Well, *I* thought it was festive. Too, the book might involve a circus, but maybe the cover is better off leaving that small Easter egg alone.
The ball of magic she is holding took hours to perfect. The version above looked fine, until I started lighting the scene. It was then I realized all the magic bubbles cast shadows on her face, giving Meralda a bad case of arcane chicken pox.
I have yet to try a full-scale rendering of the final step, which will turn the digital image into an oil painting. I may save that for the actual cover and the book's publishing.
Which should be in a week or so. I've been editing, but that's nearly done.

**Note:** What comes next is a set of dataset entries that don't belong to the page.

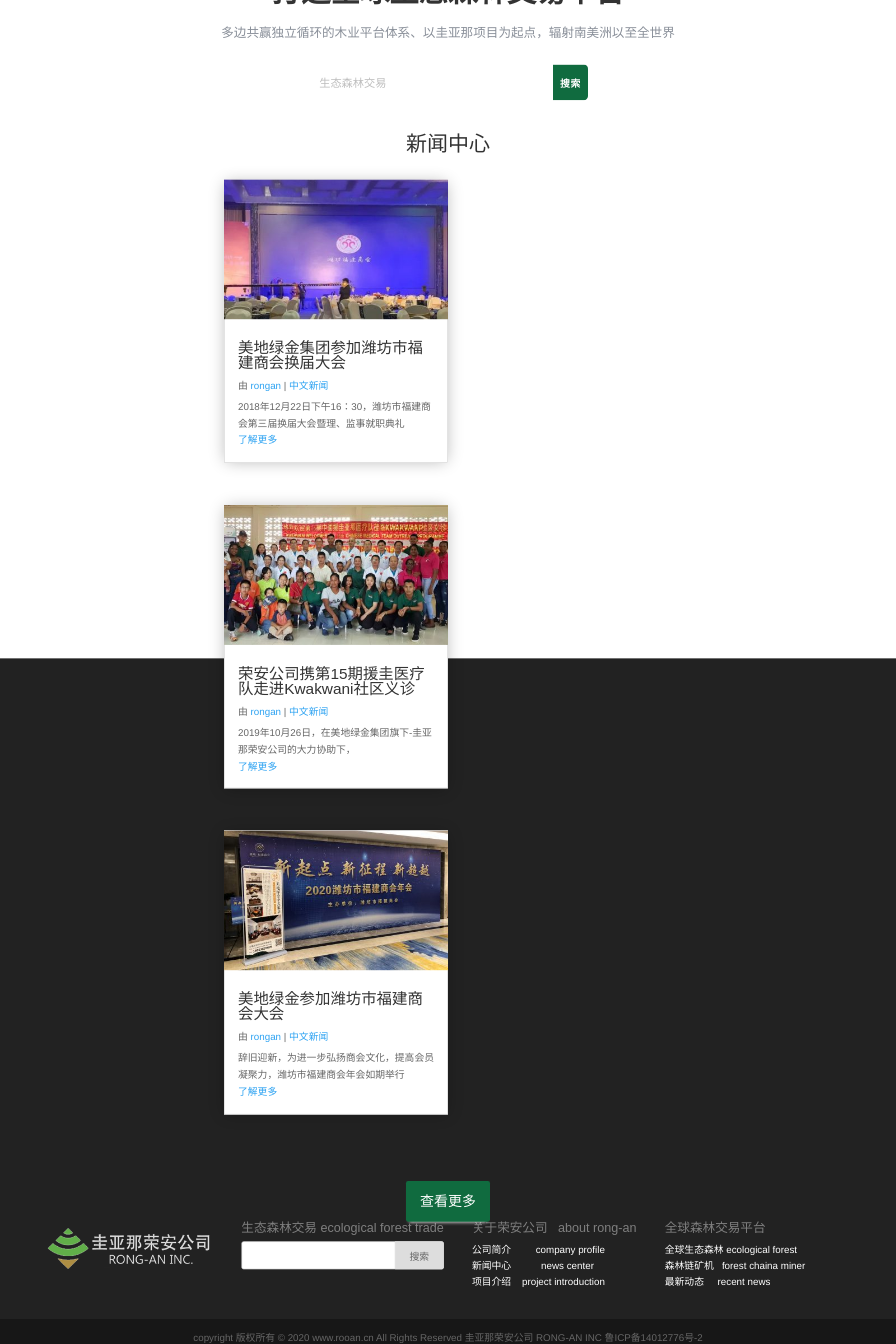
Repository: wfj01/guanwang
Page: /
The author's editor kept a copy of each file at every save. The page is drawn from the files as they stood at one save, then again after the next save.
The browser window is 1280 px wide. The pictures show the part of the page from y = 2296 to 4216 px (the page is 4234 px tall before and 3499 px after), at 70% of full size.
The project was rebuilt for these pictures with package versions that can differ from the ones it lists, and the page was loaded fresh each time. Also part of the build but not shown: src/view/guanyu/guanyu.vue, src/view/gyn/gyn.vue, src/view/xiangmu/xiangmu.vue, src/view/news/news.vue, src/view/jiaoyi/jiaoyi.vue, src/view/lianxi/lianxi.vue, src/view/news/detail.vue, src/components/m/guanyu/mguanyu.vue and 5 more.

Above is the page before, as saved 2021-01-08 11:09:58.

After the next save:
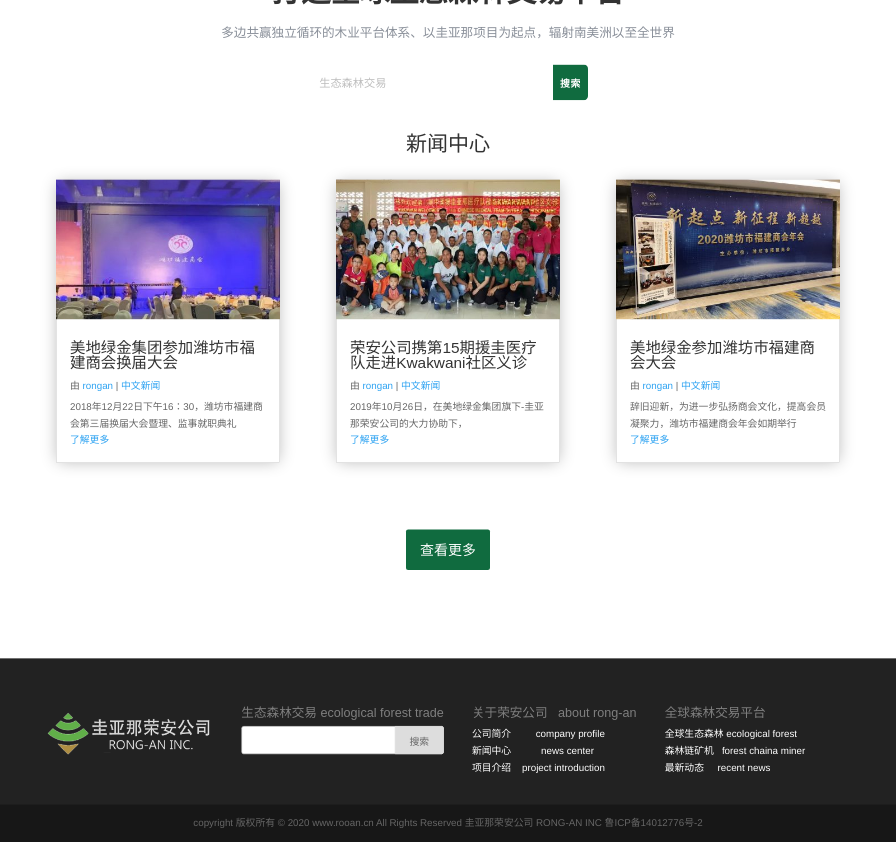
Saved 3 min 12 s later.
--- a/src/components/pc/index.vue
+++ b/src/components/pc/index.vue
@@ -259,8 +259,8 @@
 														<div class="et_pb_blog_grid clearfix ">
 
 
-															<div class="et_pb_ajax_pagination_container" style="display: flex;justify-content: space-evenly;">
-																<div class="et_pb_salvattore_content" data-columns>
+															<div class="et_pb_ajax_pagination_container" >
+																<div class="et_pb_salvattore_content" data-columns style="display: flex;justify-content: space-evenly;">
 																	<article id="post-65" style="width: 320px;" class="et_pb_post clearfix et_pb_has_overlay et_pb_blog_item_0_0 post-65 post type-post status-publish format-standard has-post-thumbnail hentry category-12">
 
 																		<div class="et_pb_image_container"><a href="./html/newslist.html" class="entry-featured-image-url"><img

I've got a couple of short titles up for free today. One is a short story that appeared in Weird Tales (issue 319). The other is a guide to writing, based on the material I used when I taught a fiction writing class at the local library.
Science Fiction author Isaac Asimov, who wrote more books than there are stars in the observable universe, seldom edited his first drafts. Somehow, he got things right, most of the time, the first time around.
I'm not Isaac Asimov. I wish I were, because even though I'd be dead now I'd never have to edit anything again.
My advice for struggling through the edits on a longish book is this -- drink a lot while the writer you kidnapped does the work. Your disheveled appearance and sunken, hollow eyes will make everyone think you've been working. Throw a rug over the trap door to your editing cell, and you'll get through all this just fine. Play loud death metal music to mask the screams of anguish from below.
Editing reveals just how incompetent you truly are. Your editor knows the extent of your clumsiness. You know it. The trick is to stamp out all the missteps so no one else catches on.
None of my Markhat books required such a deep dive into their structure or contents. Which leads me to the inevitable conclusion that my fictional character Markhat is a better writer than I am.
Here are a few things this episode has taught me:
1) When writing third person, I use too many dialog tags. From now on, I'll be conscious of that.
2) Overuse of the words 'this' and 'that.' Most of the time they need to be deleted or replaced with something more specific.
3) This is a lot of work for a projected 0.0002 cents per word. Sorry. Writing is a lot of work for a projected 0.0002 cents per word. See how specificity improved that sentence?
4) Never let the dog write pivotal scenes, no matter how many classic works of literature the pup has ingested. The entirety of Chapter 4 consisted of pleas for walkies and a long rant about the vet's office.
5) Set aside plenty of time for edits. I'm 55, which means I have enough years left to edit maybe one more Mug and Meralda book after this one. Expected release date: Sometime in 2048.
Let me know what you think of the covers in the comments or via email (franktuttle at franktuttle.com). I'd better get back to work. Have a good week!